"I can only imagine what these parents are going through," the President told reporters in the White House Rose Garden. "When I think about this boy, I think about my own kids, and I think every parent in American should be able to understand why it is absolutely imperative that we investigate every aspect of this."
Obama urged investigations already underway by federal, state, and local authorities to "pull together" and "figure out how this tragedy happened."
Obama's comments on the Trayvon Martin case come after recent media exposure has transformed the teen's tragic death into a national outcry for justice. Many point to the 17-year-old's slaying as a possible hate crime, as the shooter, George Zimmerman, may have made racially-charged statements on 911 call right before the killing.
The President did not dismiss the allegations by Martin's family, lawyers, advocates, and protestors that George Zimmerman's motives could have been his prejudices, rather than the well-being of the community as acting Neighborhood Watch leader.

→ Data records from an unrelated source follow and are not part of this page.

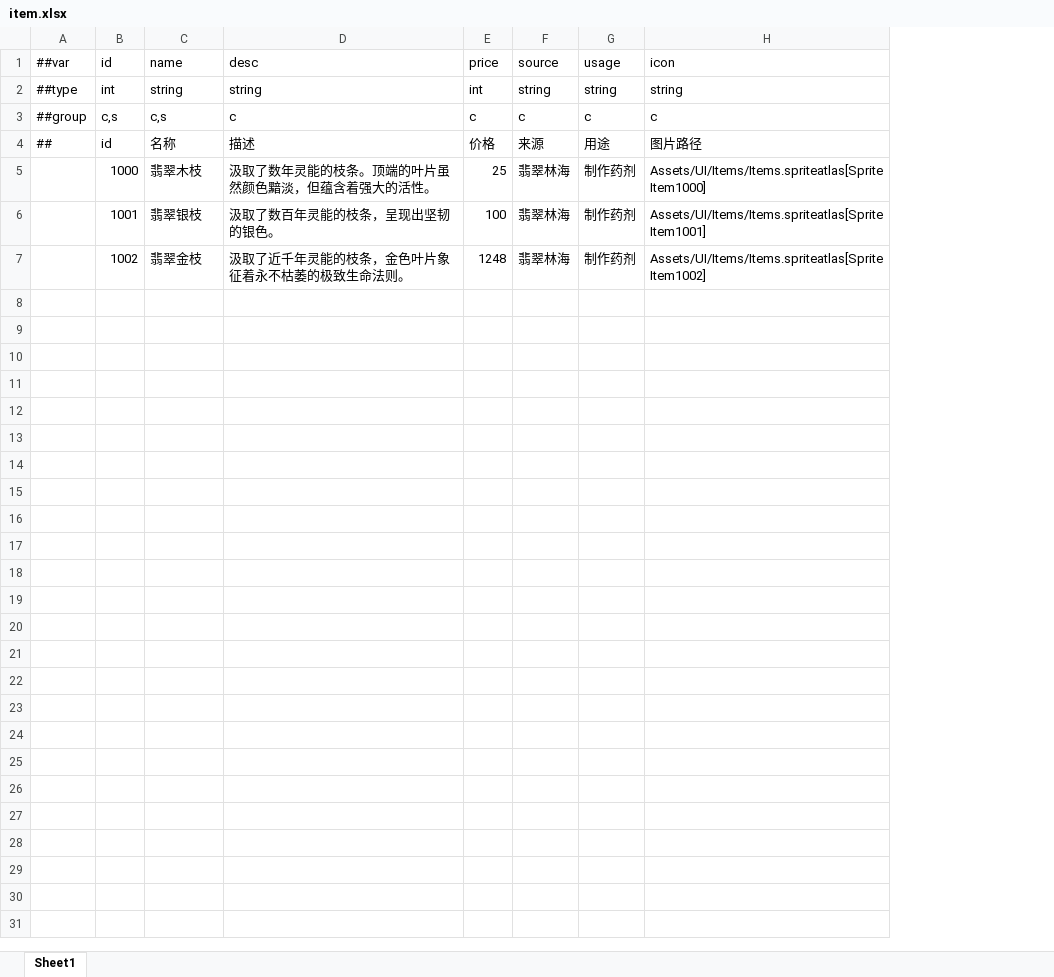
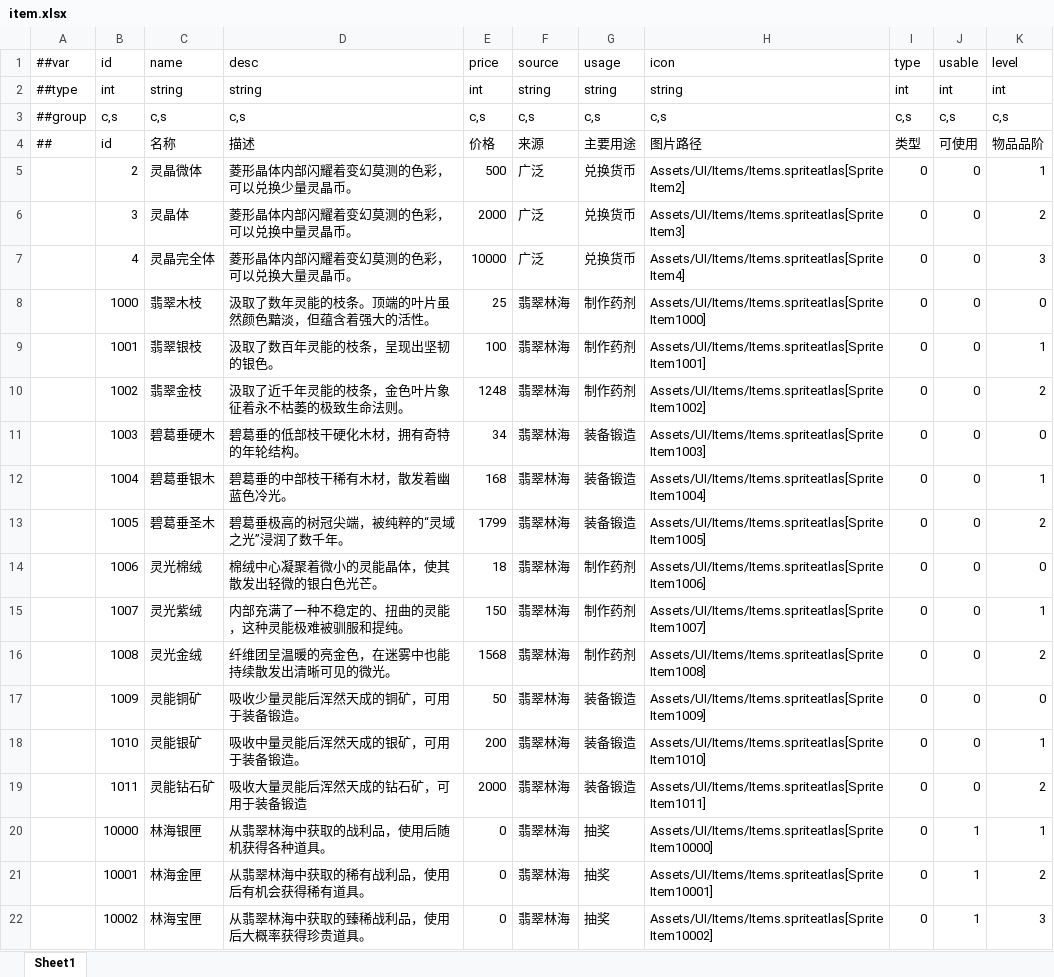
Before and after one commit to TenMilesAway/Demo-Cyber, an Excel workbook: MiniTemplate/Datas/item.xlsx, sheet Sheet1, drawn as a sheet; values as stored, in another font and other column widths than the file's, no borders; the diff names each change by its address in the sheet, - before the commit and + after, or states it on an @@ line.

```diff
--- a/MiniTemplate/Datas/item.xlsx (sheet Sheet1)
+++ b/MiniTemplate/Datas/item.xlsx (sheet Sheet1)
+column I (type), rows 2-4: int | c,s | 类型; rows 8-10: all 0
+column J (usable), rows 2-4: int | c,s | 可使用; rows 8-10: all 0
+column K (level), rows 2-4: int | c,s | 物品品阶; rows 8-10: 0 | 1 | 2
-D3 (desc): c
+D3 (desc): c,s
-E3 (price): c
+E3 (price): c,s
-F3 (source): c
+F3 (source): c,s
-G3 (usage): c
+G3 (usage): c,s
-H3 (icon): c
+H3 (icon): c,s
-G4 (usage): 用途
+G4 (usage): 主要用途
+row 5:  | 2 | 灵晶微体 | 菱形晶体内部闪耀着变幻莫测的色彩，可以兑换少量灵晶币。 | 500 | 广泛 | 兑换货币 | Assets/UI/Items/Items.spriteatlas[SpriteItem2] | 0 | 0 | 1
+row 6:  | 3 | 灵晶体 | 菱形晶体内部闪耀着变幻莫测的色彩，可以兑换中量灵晶币。 | 2000 | 广泛 | 兑换货币 | Assets/UI/Items/Items.spriteatlas[SpriteItem3] | 0 | 0 | 2
+row 7:  | 4 | 灵晶完全体 | 菱形晶体内部闪耀着变幻莫测的色彩，可以兑换大量灵晶币。 | 10000 | 广泛 | 兑换货币 | Assets/UI/Items/Items.spriteatlas[SpriteItem4] | 0 | 0 | 3
+row 11:  | 1003 | 碧葛垂硬木 | 碧葛垂的低部枝干硬化木材，拥有奇特的年轮结构。 | 34 | 翡翠林海 | 装备锻造 | Assets/UI/Items/Items.spriteatlas[SpriteItem1003] | 0 | 0 | 0
+row 12:  | 1004 | 碧葛垂银木 | 碧葛垂的中部枝干稀有木材，散发着幽蓝色冷光。 | 168 | 翡翠林海 | 装备锻造 | Assets/UI/Items/Items.spriteatlas[SpriteItem1004] | 0 | 0 | 1
+row 13:  | 1005 | 碧葛垂圣木 | 碧葛垂极高的树冠尖端，被纯粹的“灵域之光”浸润了数千年。 | 1799 | 翡翠林海 | 装备锻造 | Assets/UI/Items/Items.spriteatlas[SpriteItem1005] | 0 | 0 | 2
+row 14:  | 1006 | 灵光棉绒 | 棉绒中心凝聚着微小的灵能晶体，使其散发出轻微的银白色光芒。 | 18 | 翡翠林海 | 制作药剂 | Assets/UI/Items/Items.spriteatlas[SpriteItem1006] | 0 | 0 | 0
+row 15:  | 1007 | 灵光紫绒 | 内部充满了一种不稳定的、扭曲的灵能，这种灵能极难被驯服和提纯。 | 150 | 翡翠林海 | 制作药剂 | Assets/UI/Items/Items.spriteatlas[SpriteItem1007] | 0 | 0 | 1
+row 16:  | 1008 | 灵光金绒 | 纤维团呈温暖的亮金色，在迷雾中也能持续散发出清晰可见的微光。 | 1568 | 翡翠林海 | 制作药剂 | Assets/UI/Items/Items.spriteatlas[SpriteItem1008] | 0 | 0 | 2
+row 17:  | 1009 | 灵能铜矿 | 吸收少量灵能后浑然天成的铜矿，可用于装备锻造。 | 50 | 翡翠林海 | 装备锻造 | Assets/UI/Items/Items.spriteatlas[SpriteItem1009] | 0 | 0 | 0
+row 18:  | 1010 | 灵能银矿 | 吸收中量灵能后浑然天成的银矿，可用于装备锻造。 | 200 | 翡翠林海 | 装备锻造 | Assets/UI/Items/Items.spriteatlas[SpriteItem1010] | 0 | 0 | 1
+row 19:  | 1011 | 灵能钻石矿 | 吸收大量灵能后浑然天成的钻石矿，可用于装备锻造 | 2000 | 翡翠林海 | 装备锻造 | Assets/UI/Items/Items.spriteatlas[SpriteItem1011] | 0 | 0 | 2
+row 20:  | 10000 | 林海银匣 | 从翡翠林海中获取的战利品，使用后随机获得各种道具。 | 0 | 翡翠林海 | 抽奖 | Assets/UI/Items/Items.spriteatlas[SpriteItem10000] | 0 | 1 | 1
+row 21:  | 10001 | 林海金匣 | 从翡翠林海中获取的稀有战利品，使用后有机会获得稀有道具。 | 0 | 翡翠林海 | 抽奖 | Assets/UI/Items/Items.spriteatlas[SpriteItem10001] | 0 | 1 | 2
+row 22:  | 10002 | 林海宝匣 | 从翡翠林海中获取的臻稀战利品，使用后大概率获得珍贵道具。 | 0 | 翡翠林海 | 抽奖 | Assets/UI/Items/Items.spriteatlas[SpriteItem10002] | 0 | 1 | 3
```
Also changed, not shown: 25 other files.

"You know, if I had a son, he'd look like Trayvon," said President Obama.
Obama also commended the U.S. Department of Justice and Gov. Rick Scott of Florida for taking the actions they already had. While the Justice Department urged officials to start a thorough investigation, Gov. Scott appointed a special task force to ensure that no stone was left unturned in search for the truth.
In the wake of increasing pressure by the public and a vote of no confidence in Police Chief Bill Lee by Sanford, Florida's City Council, the police chief volunteered to step aside "temporarily" until the investigation was completed. Many critics have shifted some blame onto the Sanford police department, who cited Florida's Stand Your Ground self-defense law as the reason they did not arrest Zimmerman.

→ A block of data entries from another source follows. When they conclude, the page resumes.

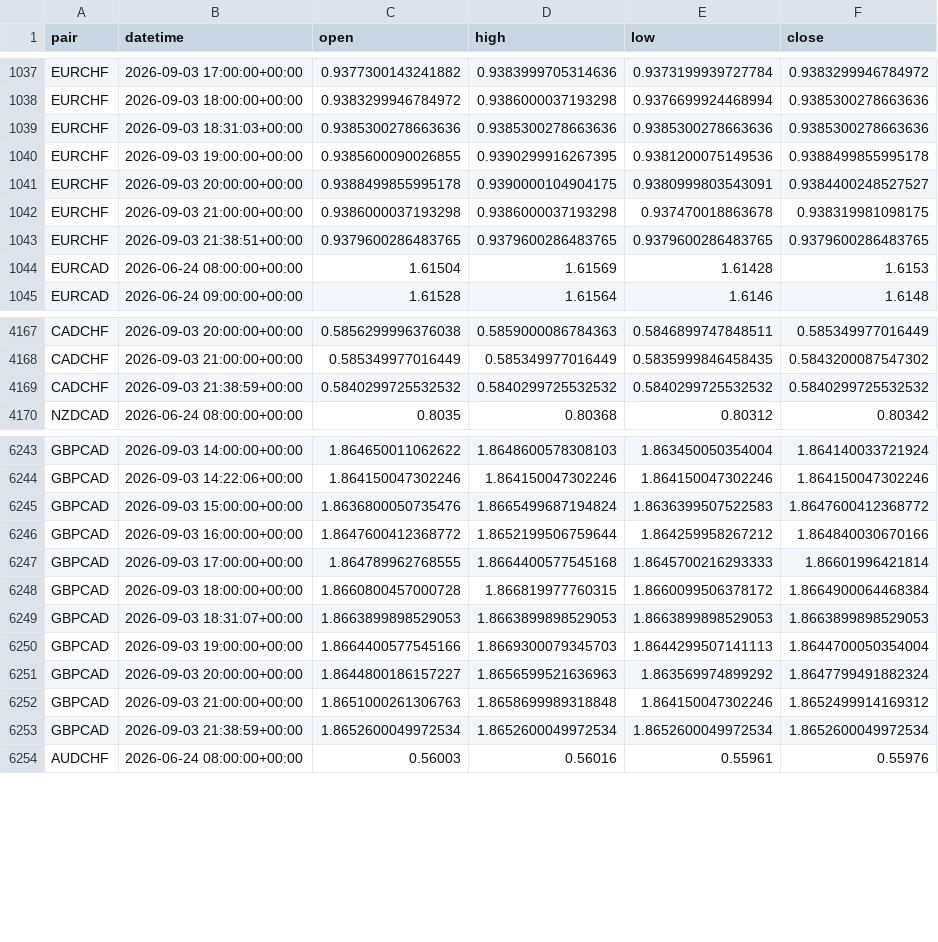
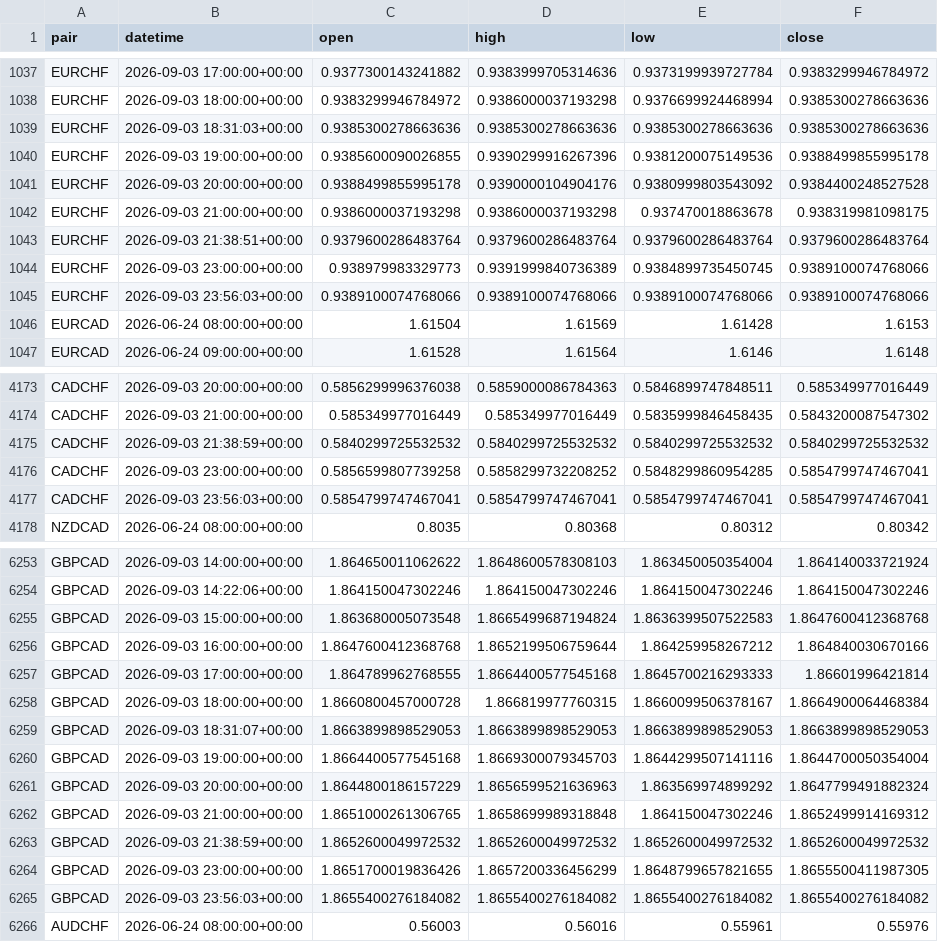
Before and after one commit to kenjtradez/adx-supertrend-signal, a CSV file: price_log.csv, drawn as a sheet; only a part is shown, gaps mark what is left out; the diff covers the shown part only.

```diff
--- a/price_log.csv
+++ b/price_log.csv
@@ -1039,6 +1039,8 @@ EURCHF,2026-09-03 18:00:00+00:00,0.9383299946784972,0.9386000037193298,0.9376699
 EURCHF,2026-09-03 18:31:03+00:00,0.9385300278663636,0.9385300278663636,0.9385300278663636,0.9385300278663636
-EURCHF,2026-09-03 19:00:00+00:00,0.9385600090026855,0.9390299916267395,0.9381200075149536,0.9388499855995178
-EURCHF,2026-09-03 20:00:00+00:00,0.9388499855995178,0.9390000104904175,0.9380999803543091,0.9384400248527527
+EURCHF,2026-09-03 19:00:00+00:00,0.9385600090026855,0.9390299916267396,0.9381200075149536,0.9388499855995178
+EURCHF,2026-09-03 20:00:00+00:00,0.9388499855995178,0.9390000104904176,0.9380999803543092,0.9384400248527528
 EURCHF,2026-09-03 21:00:00+00:00,0.9386000037193298,0.9386000037193298,0.937470018863678,0.938319981098175
-EURCHF,2026-09-03 21:38:51+00:00,0.9379600286483765,0.9379600286483765,0.9379600286483765,0.9379600286483765
+EURCHF,2026-09-03 21:38:51+00:00,0.9379600286483764,0.9379600286483764,0.9379600286483764,0.9379600286483764
+EURCHF,2026-09-03 23:00:00+00:00,0.938979983329773,0.9391999840736389,0.9384899735450745,0.9389100074768066
+EURCHF,2026-09-03 23:56:03+00:00,0.9389100074768066,0.9389100074768066,0.9389100074768066,0.9389100074768066
 EURCAD,2026-06-24 08:00:00+00:00,1.61504,1.61569,1.61428,1.6153
@@ -4169,2 +4175,4 @@ CADCHF,2026-09-03 21:00:00+00:00,0.585349977016449,0.585349977016449,0.583599984
 CADCHF,2026-09-03 21:38:59+00:00,0.5840299725532532,0.5840299725532532,0.5840299725532532,0.5840299725532532
+CADCHF,2026-09-03 23:00:00+00:00,0.5856599807739258,0.5858299732208252,0.5848299860954285,0.5854799747467041
+CADCHF,2026-09-03 23:56:03+00:00,0.5854799747467041,0.5854799747467041,0.5854799747467041,0.5854799747467041
 NZDCAD,2026-06-24 08:00:00+00:00,0.8035,0.80368,0.80312,0.80342
@@ -6244,11 +6254,13 @@ GBPCAD,2026-09-03 14:00:00+00:00,1.864650011062622,1.8648600578308103,1.86345005
 GBPCAD,2026-09-03 14:22:06+00:00,1.864150047302246,1.864150047302246,1.864150047302246,1.864150047302246
-GBPCAD,2026-09-03 15:00:00+00:00,1.8636800050735476,1.8665499687194824,1.8636399507522583,1.8647600412368772
-GBPCAD,2026-09-03 16:00:00+00:00,1.8647600412368772,1.8652199506759644,1.864259958267212,1.864840030670166
+GBPCAD,2026-09-03 15:00:00+00:00,1.863680005073548,1.8665499687194824,1.8636399507522583,1.8647600412368768
+GBPCAD,2026-09-03 16:00:00+00:00,1.8647600412368768,1.8652199506759644,1.864259958267212,1.864840030670166
 GBPCAD,2026-09-03 17:00:00+00:00,1.864789962768555,1.8664400577545168,1.8645700216293333,1.86601996421814
-GBPCAD,2026-09-03 18:00:00+00:00,1.8660800457000728,1.866819977760315,1.8660099506378172,1.8664900064468384
+GBPCAD,2026-09-03 18:00:00+00:00,1.8660800457000728,1.866819977760315,1.8660099506378167,1.8664900064468384
 GBPCAD,2026-09-03 18:31:07+00:00,1.8663899898529053,1.8663899898529053,1.8663899898529053,1.8663899898529053
-GBPCAD,2026-09-03 19:00:00+00:00,1.8664400577545166,1.8669300079345703,1.8644299507141113,1.8644700050354004
-GBPCAD,2026-09-03 20:00:00+00:00,1.8644800186157227,1.8656599521636963,1.863569974899292,1.8647799491882324
-GBPCAD,2026-09-03 21:00:00+00:00,1.8651000261306763,1.8658699989318848,1.864150047302246,1.8652499914169312
-GBPCAD,2026-09-03 21:38:59+00:00,1.8652600049972534,1.8652600049972534,1.8652600049972534,1.8652600049972534
+GBPCAD,2026-09-03 19:00:00+00:00,1.8664400577545168,1.8669300079345703,1.8644299507141116,1.8644700050354004
+GBPCAD,2026-09-03 20:00:00+00:00,1.8644800186157229,1.8656599521636963,1.863569974899292,1.8647799491882324
+GBPCAD,2026-09-03 21:00:00+00:00,1.8651000261306765,1.8658699989318848,1.864150047302246,1.8652499914169312
+GBPCAD,2026-09-03 21:38:59+00:00,1.8652600049972532,1.8652600049972532,1.8652600049972532,1.8652600049972532
+GBPCAD,2026-09-03 23:00:00+00:00,1.8651700019836426,1.8657200336456299,1.8648799657821655,1.8655500411987305
+GBPCAD,2026-09-03 23:56:03+00:00,1.8655400276184082,1.8655400276184082,1.8655400276184082,1.8655400276184082
 AUDCHF,2026-06-24 08:00:00+00:00,0.56003,0.56016,0.55961,0.55976
```
Also changed, not shown: 12 added rows and 17 edited cells elsewhere in this file.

In addition to calling for an investigation of the circumstances, the President suggested that the controversial law be examined to ensure more deaths like Trayvon Martin's never happen again.
"All of us have to do some soul-searching to figure out how does something like this happen," said Obama. "That means that we examine the laws and the context for what happened as well as the specifics of the incident."
Sybrina Fulton, mother to Trayvon Martin, has called for Zimmerman's arrest, both during rallies, and in media interviews. Both parents claim that they hold no "bitterness," but that Zimmerman must be arrested in order for justice to be served.
"I think [Trayvon's parents] are right to expect that all of us as Americans are going to take this with the seriousness it deserves, and we're going to get to the bottom of what happens," said the President.